Each line of the records needs to be written out exactly, with any image left out.

* * * * * * *

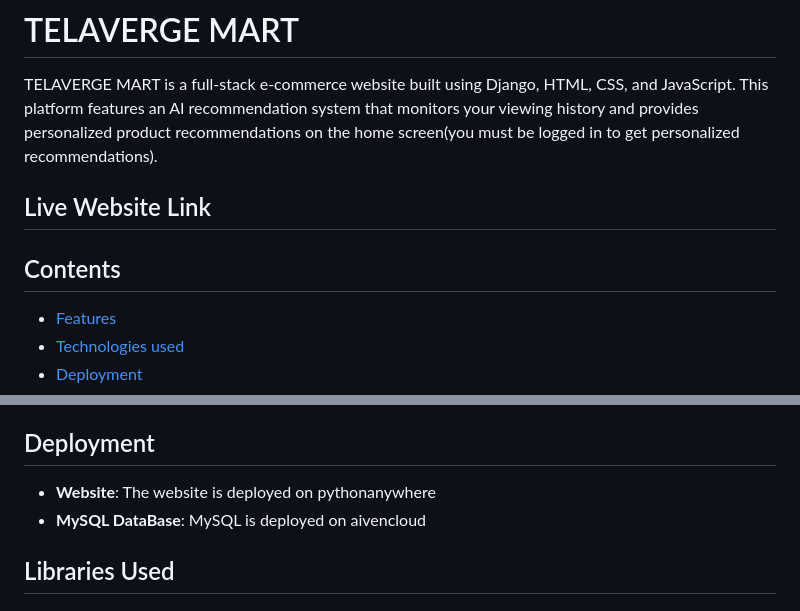
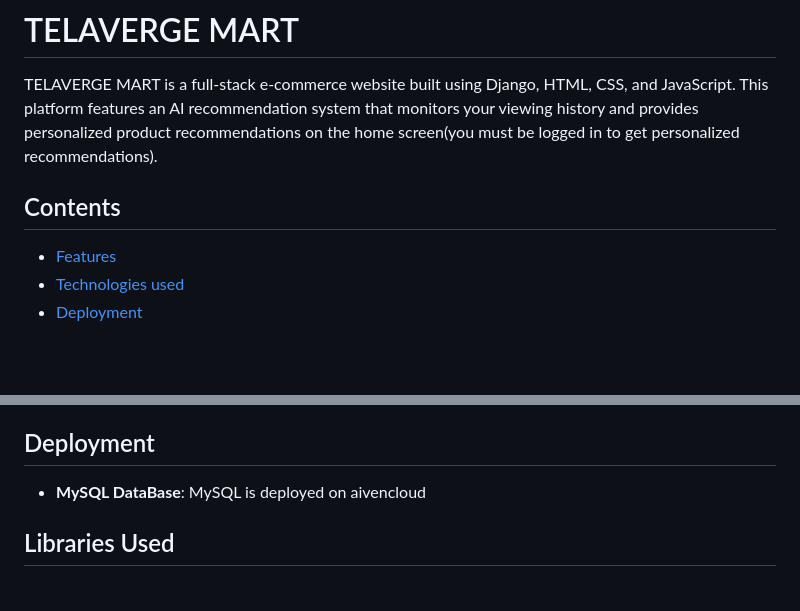
Before and after one commit to SanchitDang/T-Mart, a Markdown page: README.MD, 2 parts joined by grey strips. Drawn GitHub-style; blank space fills up the shorter version.

```diff
--- a/README.MD
+++ b/README.MD
@@ -2,11 +2,9 @@
 
 TELAVERGE MART is a full-stack e-commerce website built using Django, HTML, CSS, and JavaScript. This platform features an AI recommendation system that monitors your viewing history and provides personalized product recommendations on the home screen(you must be logged in to get personalized recommendations).
 
-## Live Website Link
-
-
 
 ## Contents
+
 - [Features](#features)
 - [Technologies used](#technologies-used)
 - [Deployment](#deployment)
@@ -44,7 +42,6 @@ TELAVERGE MART is a full-stack e-commerce website built using Django, HTML, CSS,
 
 ## Deployment
 
-- **Website**: The website is deployed on pythonanywhere
 - **MySQL DataBase**: MySQL is deployed on aivencloud
 
 
```
Also changed, not shown: other parts of README.MD (+30 -2 lines).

* * * * * * *

Task solution:
Before and after one commit to SanchitDang/T-Mart, a Markdown page: README.MD, 2 parts joined by grey strips. Drawn GitHub-style; blank space fills up the shorter version.

```diff
--- a/README.MD
+++ b/README.MD
@@ -2,11 +2,9 @@
 
 TELAVERGE MART is a full-stack e-commerce website built using Django, HTML, CSS, and JavaScript. This platform features an AI recommendation system that monitors your viewing history and provides personalized product recommendations on the home screen(you must be logged in to get personalized recommendations).
 
-## Live Website Link
-
-
 
 ## Contents
+
 - [Features](#features)
 - [Technologies used](#technologies-used)
 - [Deployment](#deployment)
@@ -44,7 +42,6 @@ TELAVERGE MART is a full-stack e-commerce website built using Django, HTML, CSS,
 
 ## Deployment
 
-- **Website**: The website is deployed on pythonanywhere
 - **MySQL DataBase**: MySQL is deployed on aivencloud
 
 
```
Also changed, not shown: other parts of README.MD (+30 -2 lines).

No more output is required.